On Aug. 13, Oliver will visit McPherson to celebrate the 80th anniversary of the Olympic championship and his father’s legacy. And in his hands he will carry Joe’s 1936 Olympic gold medal.

“Pop was a humble man,” said Oliver noting his father kept the gold medal in a shoebox in the closet.

Joe seldom discussed the Olympic win with his family, and his son attributes this to the fact that basketball “didn’t really exist during the pre-war years.” Additionally, the Olympics were suspended during World War II, resulting in a 12-year span from the first Olympic basketball appearance to the next. Oliver is confident, though, that his father would have qualified for the 1940 and 1944 games. Joe is attributed for being the team’s high scorer.

“Pop was more athletic than the others,” said Oliver. “He could leap, he could jump.”

In a recent article, Sports Illustrated writer Michael McKnight recounts the moment Joe was credited for the slam dunk. McKnight wrote, “When Joe Fortenberry, a farm boy from Happy, Texas, threw one down on the West Side YMCA in New York City on March 9, 1936, he may have not been the first man to dunk a basketball, but he was the first to do it in an aesthetically stirring way, and in front of the right people.”

McKnight was referring to New York Times writer Arthur J. Daley who covered the tournament designated to determine which Americans would represent the USA at the Olympic debut for the sport of basketball. Photos captured the momentous lay-up style performed by Joe and teammate Schmidt. Daley cited, “They left the floor, reached up and pitched the ball downward into the hoop, much like a cafeteria customer dunking a roll in coffee.”

Daley’s description resulted in the signature term “dunk.”

Team USA advanced skillfully through the Olympic tournament while playing on outdoor clay courts. The championship game against Canada was played during a rainstorm in temperatures ranging in the low 50s. Despite the muddy court, team USA prevailed with a final score of 19-8 earning the first-ever medal in their sport. Joe was the team’s top scorer with eight points.

Over the years Oliver has revisited history by pouring through his mother’s scrapbook. The woman, boasting a height of 5-3, documented her husband’s accomplishments. The personal moments reflected a man dedicated to his work, his sport and his country.

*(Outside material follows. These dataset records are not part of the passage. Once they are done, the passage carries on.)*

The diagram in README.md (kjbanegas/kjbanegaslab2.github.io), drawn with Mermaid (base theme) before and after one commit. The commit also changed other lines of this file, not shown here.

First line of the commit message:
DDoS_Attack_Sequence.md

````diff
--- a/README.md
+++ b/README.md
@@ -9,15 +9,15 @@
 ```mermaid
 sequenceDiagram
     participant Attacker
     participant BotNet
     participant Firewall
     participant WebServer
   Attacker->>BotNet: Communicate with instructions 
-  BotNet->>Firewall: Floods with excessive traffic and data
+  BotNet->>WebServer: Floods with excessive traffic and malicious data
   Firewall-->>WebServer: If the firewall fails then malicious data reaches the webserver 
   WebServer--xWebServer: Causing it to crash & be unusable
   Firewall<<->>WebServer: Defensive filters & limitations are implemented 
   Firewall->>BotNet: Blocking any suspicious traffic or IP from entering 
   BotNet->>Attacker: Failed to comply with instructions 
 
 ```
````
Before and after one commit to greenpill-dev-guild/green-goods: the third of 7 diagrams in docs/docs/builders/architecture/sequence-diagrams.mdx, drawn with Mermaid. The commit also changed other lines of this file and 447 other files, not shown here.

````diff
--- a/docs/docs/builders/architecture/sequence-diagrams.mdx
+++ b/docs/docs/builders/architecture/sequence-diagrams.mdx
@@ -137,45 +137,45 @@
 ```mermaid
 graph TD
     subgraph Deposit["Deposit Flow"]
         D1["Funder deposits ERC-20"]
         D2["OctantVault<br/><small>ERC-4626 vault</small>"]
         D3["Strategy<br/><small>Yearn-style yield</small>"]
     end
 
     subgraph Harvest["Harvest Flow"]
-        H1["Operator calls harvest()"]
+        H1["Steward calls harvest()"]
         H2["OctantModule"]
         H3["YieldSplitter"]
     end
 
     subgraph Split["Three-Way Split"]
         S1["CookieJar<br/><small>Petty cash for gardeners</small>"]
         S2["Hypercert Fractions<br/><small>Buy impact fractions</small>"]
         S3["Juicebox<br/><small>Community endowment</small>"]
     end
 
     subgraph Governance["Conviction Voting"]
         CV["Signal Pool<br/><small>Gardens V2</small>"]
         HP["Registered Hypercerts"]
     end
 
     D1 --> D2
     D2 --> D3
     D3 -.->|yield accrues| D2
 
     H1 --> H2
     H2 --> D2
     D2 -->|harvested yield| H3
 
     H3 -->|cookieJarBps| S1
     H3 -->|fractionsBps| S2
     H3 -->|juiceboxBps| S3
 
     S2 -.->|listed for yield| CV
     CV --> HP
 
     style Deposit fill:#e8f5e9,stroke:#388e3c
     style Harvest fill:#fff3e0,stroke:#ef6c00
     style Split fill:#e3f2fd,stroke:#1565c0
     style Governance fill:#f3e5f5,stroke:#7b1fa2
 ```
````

During World War II Joe served in the Army but never left the United States because he was “too tall.” Oliver noted the Army didn’t know how to utilize his father’s height overseas so he was transferred throughout the country. An important placement was at the Mayo Clinic where he assisted war-wounded patients with physical therapy. With admiration in his voice, Oliver explained his father’s large size allowed him to move patients with ease.

After the war Joe returned to Amarillo, Texas, where he worked for Phillips 66 as a petroleum land man. He was also a member of the company’s basketball team. This is where Oliver was most aware of his father’s athletic ability. During the late 1950s and early 1960s, Oliver watched firsthand his father’s role on the basketball court.

“He was a legend among the Phillips,” Oliver remembered fondly.

The public is invited to reminisce with Oliver and other Globe Refiners family members on Saturday, Aug. 13, 6 to 8 p.m., at the McPherson Museum. The celebration will feature select artifacts including Joe’s 1936 gold medal, a tour of the team’s home court at the Community Building, a trivia game, jazz entertainment and hors d’oeurves.

Cost is $10 per person. Contact meetings@visitmcpherson.com or 620-241-3340 to make reservations. Event sponsors include CHS, McPherson Rotary Club and McPherson Convention and Visitors Bureau.